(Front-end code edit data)
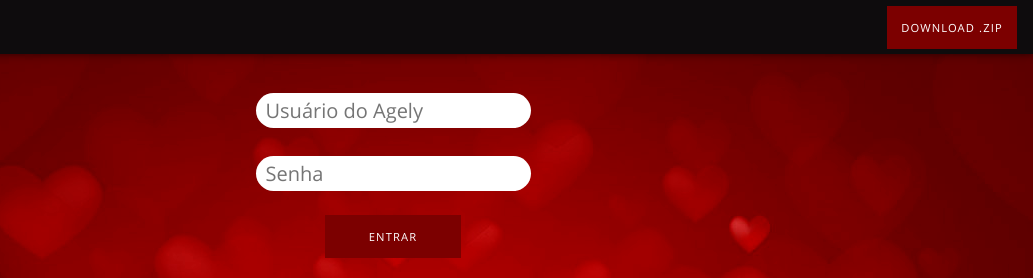
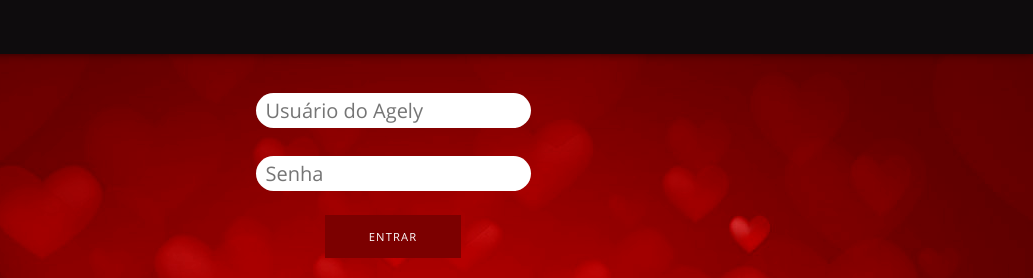
Before and after one commit to applageli/namorados, a plain HTML site: page index.html in a window 1280 px wide. Shown: the top 278 px of the page, 247-1280 px from the left. Drawn offline with Linux system fonts and the light colour scheme.

Commit message:
esconder botao

```diff
--- a/index.html
+++ b/index.html
@@ -26,7 +26,7 @@
         </div>
       </div>
       <div align="right" class="6 col" style="margin: 0;padding: 0;display: table-cell; vertical-align: middle;">
-        <span class="esconder_isso">
+        <span class="esconder_isso" style="display: none">
           <span id="escondeisso" style="font-family:Product Sans;display: none;color:#f1f1f0;">Bem vindo! <span id="botaoSairNome"></span>, </span> <a id="botaoSair" href="javascript: delete localStorage.dados;location.reload()" style="display: none;">sair</a>&nbsp;&nbsp;&nbsp;&nbsp;
           <button onclick="exportar()" class="btn primary">download .zip</button>
         </span>
```
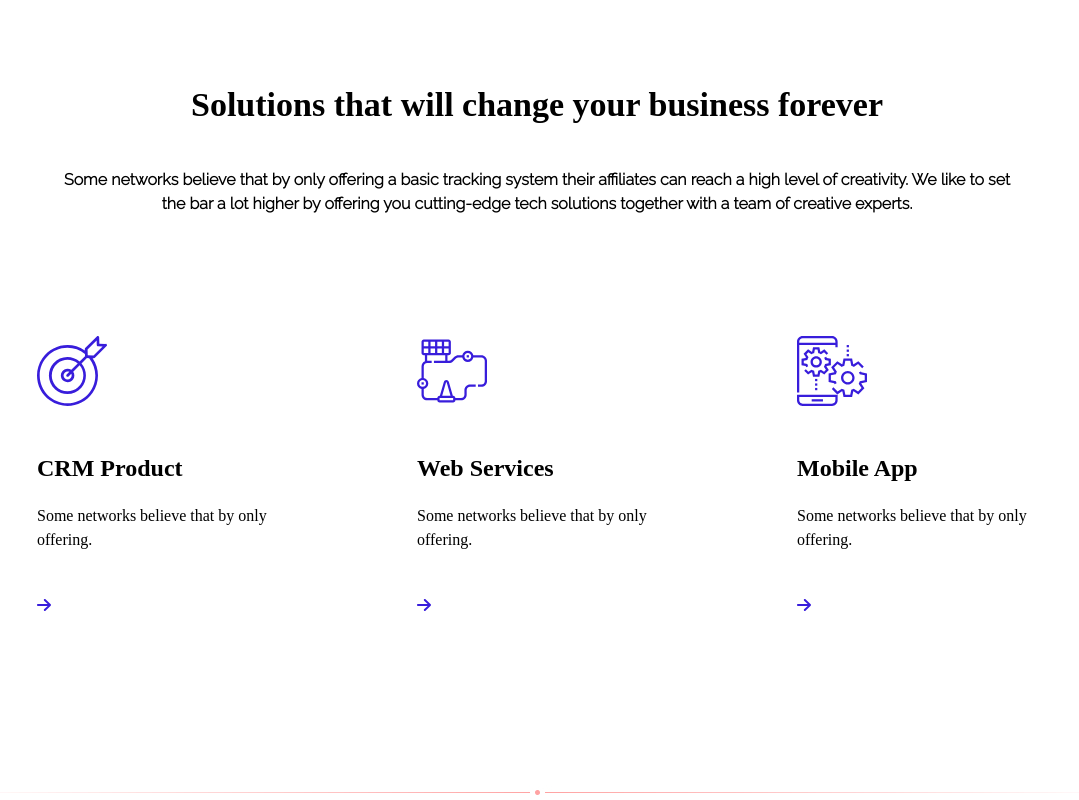
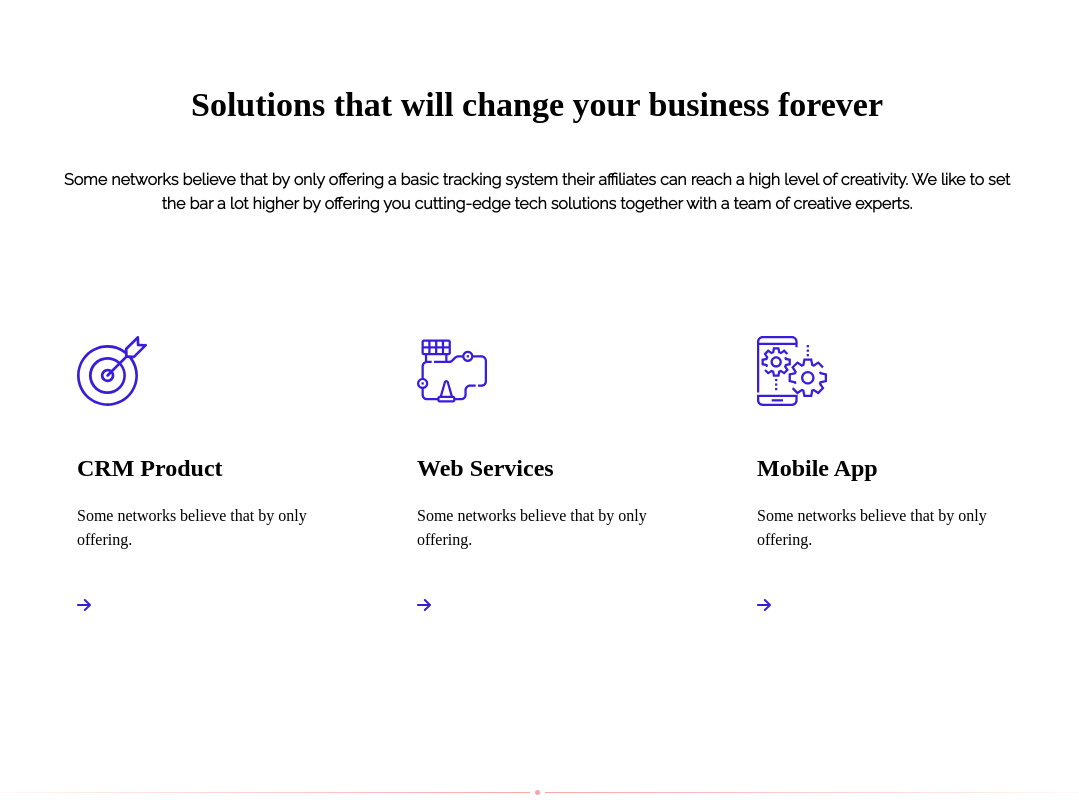
Before and after one commit to iryyysh/udix_landing_page, a plain HTML site: page index.html in a window 1280 px wide. Shown: the part 1592-2392 px from the top of the page, without its empty margins (103-1182 px from the left). Drawn offline with Linux system fonts and the light colour scheme; a web font is replaced by a local one.

Commit message:
Fix CSS for the 3rd section

```diff
--- a/#source/scss/style.scss
+++ b/#source/scss/style.scss
@@ -411,7 +411,7 @@ body {
 }
 
 .items__item {
-    margin: 0 40px;
+    margin: 0 20px;
     width: 300px;
 
     position: relative;
```
Also changed, not shown: css/style.css.
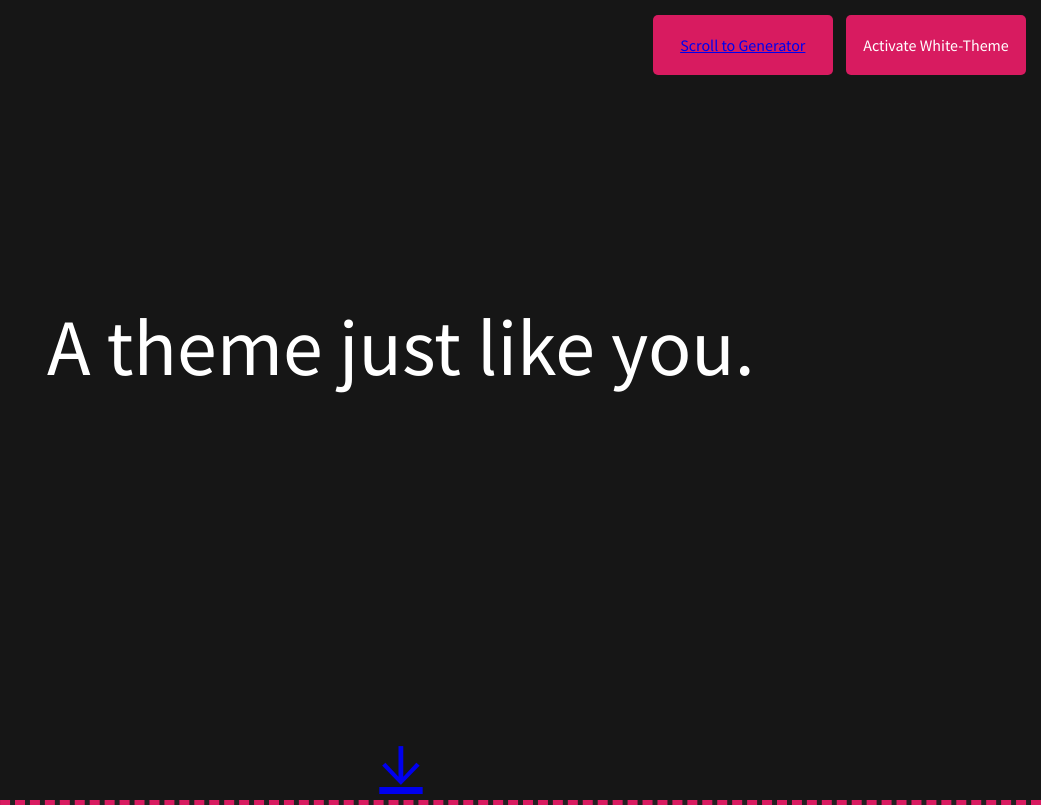
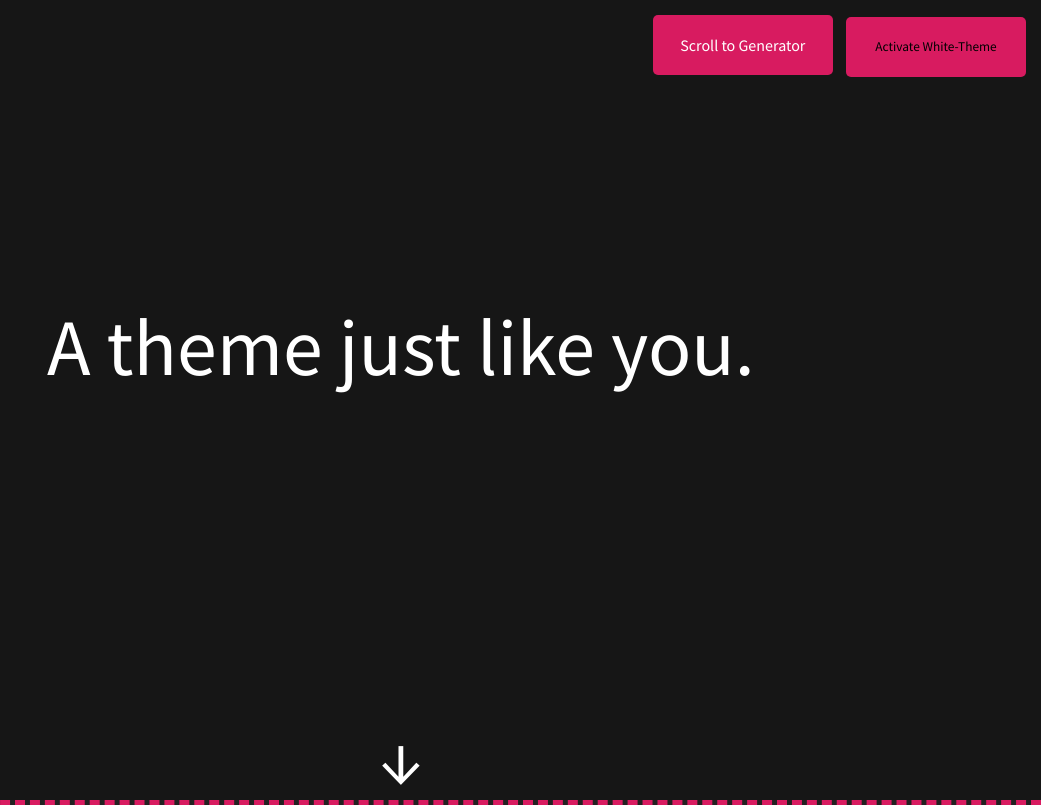
Before and after one commit to customa/customa.github.io, a website: page index.html in a window 1280 px wide. Shown: the top 805 px of the page, without its empty margins (239-1280 px from the left). Drawn offline with nearby package versions, Linux system fonts and the light colour scheme.

Commit message:
optimize and accomidate my other shitty changes also I definetely broke the js

```diff
--- a/css/style.css
+++ b/css/style.css
@@ -12,11 +12,15 @@ button{
   -webkit-box-shadow: none;
           box-shadow: none;
   font-family: 'Source Sans Pro', sans-serif;
-  font-size: 16px;
-  color: white;
   border-radius: 5px;
   margin-left: 10px;
   cursor: pointer;
+}
+
+button > a{
+  height: 100%;
+  width: 100%;
+  font-size: 16px;
 }
 
 h1{
@@ -33,11 +37,13 @@ p{
   font-size: 25px;
 }
 
-::-moz-selection{
-  background-color: rgba(255, 255, 255, 0.1);
+a{
+  color: #fff;
+  text-decoration: none;
+  display: inline;
 }
 
-::selection{
+::-moz-selection, ::selection{
   background-color: rgba(255, 255, 255, 0.1);
 }
 
```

Aim of the task - Check each line in the records for the word "fonts" and say how many have it, with nothing else.

Finished exercise - 3